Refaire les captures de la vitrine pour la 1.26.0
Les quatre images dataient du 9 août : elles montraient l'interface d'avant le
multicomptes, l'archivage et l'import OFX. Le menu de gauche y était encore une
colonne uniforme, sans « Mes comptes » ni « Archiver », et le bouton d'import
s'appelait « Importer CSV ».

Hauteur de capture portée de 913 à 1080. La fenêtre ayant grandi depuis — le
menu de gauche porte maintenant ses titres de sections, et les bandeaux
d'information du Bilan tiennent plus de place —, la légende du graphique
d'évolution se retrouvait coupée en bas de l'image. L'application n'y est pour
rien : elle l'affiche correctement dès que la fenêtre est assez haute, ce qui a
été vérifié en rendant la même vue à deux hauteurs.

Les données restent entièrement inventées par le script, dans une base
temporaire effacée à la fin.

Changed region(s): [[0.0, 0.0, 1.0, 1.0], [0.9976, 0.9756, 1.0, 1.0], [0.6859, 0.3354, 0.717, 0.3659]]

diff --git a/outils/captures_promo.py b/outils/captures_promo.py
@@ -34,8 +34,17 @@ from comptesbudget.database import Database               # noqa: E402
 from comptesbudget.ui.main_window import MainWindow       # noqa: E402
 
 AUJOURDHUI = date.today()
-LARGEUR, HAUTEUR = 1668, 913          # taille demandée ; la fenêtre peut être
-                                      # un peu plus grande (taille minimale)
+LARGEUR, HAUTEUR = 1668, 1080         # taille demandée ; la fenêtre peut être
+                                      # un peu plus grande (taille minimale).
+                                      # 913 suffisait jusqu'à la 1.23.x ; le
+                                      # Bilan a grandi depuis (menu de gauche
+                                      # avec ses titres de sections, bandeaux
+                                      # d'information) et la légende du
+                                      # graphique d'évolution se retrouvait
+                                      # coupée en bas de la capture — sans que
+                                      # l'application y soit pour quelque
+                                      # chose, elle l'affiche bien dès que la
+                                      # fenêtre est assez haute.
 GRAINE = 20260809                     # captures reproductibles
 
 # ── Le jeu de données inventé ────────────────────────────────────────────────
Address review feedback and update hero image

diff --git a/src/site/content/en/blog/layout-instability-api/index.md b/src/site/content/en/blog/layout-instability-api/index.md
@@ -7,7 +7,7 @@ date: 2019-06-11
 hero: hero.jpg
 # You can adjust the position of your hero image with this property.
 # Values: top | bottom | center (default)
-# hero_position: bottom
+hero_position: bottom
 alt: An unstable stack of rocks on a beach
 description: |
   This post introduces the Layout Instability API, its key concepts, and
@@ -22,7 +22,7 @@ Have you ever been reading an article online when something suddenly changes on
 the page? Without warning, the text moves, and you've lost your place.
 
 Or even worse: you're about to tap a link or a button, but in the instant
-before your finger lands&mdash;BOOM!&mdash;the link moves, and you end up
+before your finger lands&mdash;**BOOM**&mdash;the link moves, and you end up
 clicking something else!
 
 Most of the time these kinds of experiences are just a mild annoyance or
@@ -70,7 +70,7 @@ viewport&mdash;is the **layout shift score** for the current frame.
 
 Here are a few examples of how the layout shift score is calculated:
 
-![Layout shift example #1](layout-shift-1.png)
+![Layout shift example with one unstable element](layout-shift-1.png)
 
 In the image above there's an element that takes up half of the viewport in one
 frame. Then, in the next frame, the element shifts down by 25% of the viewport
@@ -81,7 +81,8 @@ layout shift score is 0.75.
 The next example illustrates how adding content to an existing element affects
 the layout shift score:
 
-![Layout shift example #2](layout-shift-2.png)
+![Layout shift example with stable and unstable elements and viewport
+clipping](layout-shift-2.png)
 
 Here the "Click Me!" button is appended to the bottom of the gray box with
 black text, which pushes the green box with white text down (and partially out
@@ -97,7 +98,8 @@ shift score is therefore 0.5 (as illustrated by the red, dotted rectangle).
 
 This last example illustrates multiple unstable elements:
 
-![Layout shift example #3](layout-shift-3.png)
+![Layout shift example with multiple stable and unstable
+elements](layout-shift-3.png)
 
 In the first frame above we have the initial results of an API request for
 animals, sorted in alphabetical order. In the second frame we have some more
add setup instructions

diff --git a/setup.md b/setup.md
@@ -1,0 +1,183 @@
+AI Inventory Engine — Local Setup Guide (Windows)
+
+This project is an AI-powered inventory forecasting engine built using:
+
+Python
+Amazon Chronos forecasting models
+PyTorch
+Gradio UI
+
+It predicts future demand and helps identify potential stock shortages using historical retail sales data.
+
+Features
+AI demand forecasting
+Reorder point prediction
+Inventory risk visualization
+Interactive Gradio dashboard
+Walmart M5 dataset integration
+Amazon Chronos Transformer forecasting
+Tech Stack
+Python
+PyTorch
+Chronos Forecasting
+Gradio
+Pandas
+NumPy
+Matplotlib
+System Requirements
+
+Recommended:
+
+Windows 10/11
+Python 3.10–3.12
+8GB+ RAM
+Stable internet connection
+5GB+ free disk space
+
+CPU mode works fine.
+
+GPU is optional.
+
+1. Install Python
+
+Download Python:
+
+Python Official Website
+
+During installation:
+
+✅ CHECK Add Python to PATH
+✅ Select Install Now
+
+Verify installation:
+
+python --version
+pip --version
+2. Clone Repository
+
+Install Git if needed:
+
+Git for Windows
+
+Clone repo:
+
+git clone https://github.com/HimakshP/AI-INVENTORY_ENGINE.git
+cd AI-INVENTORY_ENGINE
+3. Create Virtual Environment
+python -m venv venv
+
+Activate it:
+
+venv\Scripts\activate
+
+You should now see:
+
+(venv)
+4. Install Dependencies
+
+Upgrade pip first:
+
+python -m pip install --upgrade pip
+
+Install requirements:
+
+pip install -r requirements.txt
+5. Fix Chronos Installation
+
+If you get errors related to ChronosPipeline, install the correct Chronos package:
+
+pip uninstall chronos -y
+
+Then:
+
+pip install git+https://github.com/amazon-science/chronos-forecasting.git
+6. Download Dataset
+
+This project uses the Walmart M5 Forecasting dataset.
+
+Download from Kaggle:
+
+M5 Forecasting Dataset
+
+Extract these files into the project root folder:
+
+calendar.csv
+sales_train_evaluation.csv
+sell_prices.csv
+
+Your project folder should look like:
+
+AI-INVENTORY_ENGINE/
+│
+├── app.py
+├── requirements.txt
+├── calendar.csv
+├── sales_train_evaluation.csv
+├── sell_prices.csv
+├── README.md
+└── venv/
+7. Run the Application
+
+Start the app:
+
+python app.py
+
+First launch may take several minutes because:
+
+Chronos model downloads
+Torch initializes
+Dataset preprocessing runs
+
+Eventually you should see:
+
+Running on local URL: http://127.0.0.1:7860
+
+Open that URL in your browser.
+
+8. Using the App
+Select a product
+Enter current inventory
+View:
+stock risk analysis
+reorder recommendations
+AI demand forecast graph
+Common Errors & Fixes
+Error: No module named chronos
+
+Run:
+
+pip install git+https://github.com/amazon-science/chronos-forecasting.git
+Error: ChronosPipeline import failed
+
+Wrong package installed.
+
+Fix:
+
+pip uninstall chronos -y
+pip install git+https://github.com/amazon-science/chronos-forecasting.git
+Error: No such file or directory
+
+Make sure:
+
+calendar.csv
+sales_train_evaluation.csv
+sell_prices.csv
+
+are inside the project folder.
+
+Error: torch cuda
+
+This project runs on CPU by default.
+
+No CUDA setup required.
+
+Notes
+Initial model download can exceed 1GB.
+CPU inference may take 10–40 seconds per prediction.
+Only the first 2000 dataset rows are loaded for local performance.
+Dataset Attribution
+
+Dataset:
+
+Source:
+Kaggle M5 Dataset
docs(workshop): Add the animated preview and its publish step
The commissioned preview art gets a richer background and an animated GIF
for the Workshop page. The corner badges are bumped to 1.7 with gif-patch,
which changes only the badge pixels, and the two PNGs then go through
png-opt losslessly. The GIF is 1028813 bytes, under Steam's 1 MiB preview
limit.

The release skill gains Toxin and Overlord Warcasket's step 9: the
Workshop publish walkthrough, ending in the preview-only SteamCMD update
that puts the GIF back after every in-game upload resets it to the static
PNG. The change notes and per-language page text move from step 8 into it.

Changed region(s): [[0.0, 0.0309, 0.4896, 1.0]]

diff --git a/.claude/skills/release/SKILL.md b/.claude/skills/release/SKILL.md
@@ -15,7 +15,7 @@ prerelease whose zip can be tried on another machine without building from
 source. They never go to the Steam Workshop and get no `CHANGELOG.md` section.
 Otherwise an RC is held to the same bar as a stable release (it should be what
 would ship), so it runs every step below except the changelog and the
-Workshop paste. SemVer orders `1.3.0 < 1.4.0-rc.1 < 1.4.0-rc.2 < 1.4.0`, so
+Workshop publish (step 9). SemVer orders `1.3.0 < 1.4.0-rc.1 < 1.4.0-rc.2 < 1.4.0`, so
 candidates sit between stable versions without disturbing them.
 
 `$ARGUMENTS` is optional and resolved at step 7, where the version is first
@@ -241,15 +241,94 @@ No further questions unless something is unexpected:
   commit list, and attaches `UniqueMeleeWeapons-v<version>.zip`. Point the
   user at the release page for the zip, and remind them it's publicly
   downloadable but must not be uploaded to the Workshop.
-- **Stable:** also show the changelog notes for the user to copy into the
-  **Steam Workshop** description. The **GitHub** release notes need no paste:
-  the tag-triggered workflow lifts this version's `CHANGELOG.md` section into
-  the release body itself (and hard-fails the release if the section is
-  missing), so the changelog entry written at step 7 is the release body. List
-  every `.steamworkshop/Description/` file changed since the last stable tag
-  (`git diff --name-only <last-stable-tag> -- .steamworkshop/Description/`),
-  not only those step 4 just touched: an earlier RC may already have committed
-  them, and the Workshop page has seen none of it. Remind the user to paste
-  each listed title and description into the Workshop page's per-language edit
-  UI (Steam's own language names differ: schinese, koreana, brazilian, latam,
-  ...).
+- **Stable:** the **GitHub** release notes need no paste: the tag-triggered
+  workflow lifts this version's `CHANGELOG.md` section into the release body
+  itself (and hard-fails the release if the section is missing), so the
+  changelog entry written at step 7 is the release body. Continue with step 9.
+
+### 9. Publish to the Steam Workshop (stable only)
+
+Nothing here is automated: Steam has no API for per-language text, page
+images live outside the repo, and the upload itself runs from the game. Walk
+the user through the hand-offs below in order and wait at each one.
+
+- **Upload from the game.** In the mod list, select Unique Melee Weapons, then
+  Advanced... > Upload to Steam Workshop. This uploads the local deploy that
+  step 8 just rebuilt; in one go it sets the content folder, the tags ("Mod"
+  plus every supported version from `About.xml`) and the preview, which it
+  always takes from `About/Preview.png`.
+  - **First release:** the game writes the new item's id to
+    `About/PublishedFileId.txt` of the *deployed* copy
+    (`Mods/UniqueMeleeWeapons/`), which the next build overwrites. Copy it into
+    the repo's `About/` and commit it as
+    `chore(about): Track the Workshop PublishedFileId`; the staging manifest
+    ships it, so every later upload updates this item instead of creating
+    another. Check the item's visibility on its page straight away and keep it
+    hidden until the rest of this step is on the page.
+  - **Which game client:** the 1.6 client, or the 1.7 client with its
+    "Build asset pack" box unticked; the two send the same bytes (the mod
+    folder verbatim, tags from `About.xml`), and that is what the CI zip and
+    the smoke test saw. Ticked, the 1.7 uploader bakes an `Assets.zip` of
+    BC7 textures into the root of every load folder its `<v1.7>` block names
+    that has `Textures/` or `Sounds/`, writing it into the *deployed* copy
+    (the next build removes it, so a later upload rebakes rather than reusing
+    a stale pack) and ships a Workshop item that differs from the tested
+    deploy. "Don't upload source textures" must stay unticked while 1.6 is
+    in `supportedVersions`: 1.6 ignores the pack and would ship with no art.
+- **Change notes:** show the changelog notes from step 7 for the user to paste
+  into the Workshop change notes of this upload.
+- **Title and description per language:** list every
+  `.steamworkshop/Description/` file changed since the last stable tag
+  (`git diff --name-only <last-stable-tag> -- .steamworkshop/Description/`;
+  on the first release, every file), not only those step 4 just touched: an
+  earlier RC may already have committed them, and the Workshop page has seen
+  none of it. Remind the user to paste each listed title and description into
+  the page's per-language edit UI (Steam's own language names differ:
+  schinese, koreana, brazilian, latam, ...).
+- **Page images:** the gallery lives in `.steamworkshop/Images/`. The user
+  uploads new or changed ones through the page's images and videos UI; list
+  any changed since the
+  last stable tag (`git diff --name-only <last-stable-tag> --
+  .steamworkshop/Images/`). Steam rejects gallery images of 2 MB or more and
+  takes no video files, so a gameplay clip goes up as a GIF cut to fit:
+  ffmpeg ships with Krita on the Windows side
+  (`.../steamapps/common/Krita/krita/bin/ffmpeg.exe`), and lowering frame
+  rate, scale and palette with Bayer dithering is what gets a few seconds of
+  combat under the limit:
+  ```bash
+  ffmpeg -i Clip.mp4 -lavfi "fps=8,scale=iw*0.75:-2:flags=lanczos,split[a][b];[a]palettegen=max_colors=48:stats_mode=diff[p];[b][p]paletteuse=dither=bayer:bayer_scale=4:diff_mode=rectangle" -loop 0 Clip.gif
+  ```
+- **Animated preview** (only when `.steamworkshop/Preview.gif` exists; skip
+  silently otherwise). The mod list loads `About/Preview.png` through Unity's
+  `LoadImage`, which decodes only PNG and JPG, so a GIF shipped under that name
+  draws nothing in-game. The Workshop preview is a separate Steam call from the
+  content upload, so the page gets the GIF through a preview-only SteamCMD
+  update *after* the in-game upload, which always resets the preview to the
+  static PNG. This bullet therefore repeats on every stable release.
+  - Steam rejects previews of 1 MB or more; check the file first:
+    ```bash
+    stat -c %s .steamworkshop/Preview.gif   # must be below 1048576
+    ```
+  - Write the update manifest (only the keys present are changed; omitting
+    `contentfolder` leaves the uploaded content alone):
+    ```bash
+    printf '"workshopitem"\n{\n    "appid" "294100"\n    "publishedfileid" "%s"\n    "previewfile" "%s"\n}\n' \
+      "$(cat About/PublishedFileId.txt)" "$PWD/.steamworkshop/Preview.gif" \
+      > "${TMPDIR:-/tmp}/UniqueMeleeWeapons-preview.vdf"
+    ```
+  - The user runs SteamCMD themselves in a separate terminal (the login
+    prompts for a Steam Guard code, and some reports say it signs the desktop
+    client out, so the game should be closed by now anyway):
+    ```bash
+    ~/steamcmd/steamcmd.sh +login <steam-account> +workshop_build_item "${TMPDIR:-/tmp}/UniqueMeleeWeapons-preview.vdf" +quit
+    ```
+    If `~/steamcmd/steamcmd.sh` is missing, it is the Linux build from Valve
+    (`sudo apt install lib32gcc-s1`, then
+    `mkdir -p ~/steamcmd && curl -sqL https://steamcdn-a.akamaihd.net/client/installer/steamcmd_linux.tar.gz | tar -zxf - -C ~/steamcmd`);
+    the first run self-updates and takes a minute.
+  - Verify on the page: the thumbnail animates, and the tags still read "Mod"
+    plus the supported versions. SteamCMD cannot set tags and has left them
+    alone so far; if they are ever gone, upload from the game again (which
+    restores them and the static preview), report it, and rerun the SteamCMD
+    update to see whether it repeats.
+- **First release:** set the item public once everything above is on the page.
---
Problem to work on:
Take the entries above and copy out all lines with the string "names".

Exercise answer:
-  UI (Steam's own language names differ: schinese, koreana, brazilian, latam,
+    BC7 textures into the root of every load folder its `<v1.7>` block names
+  the page's per-language edit UI (Steam's own language names differ:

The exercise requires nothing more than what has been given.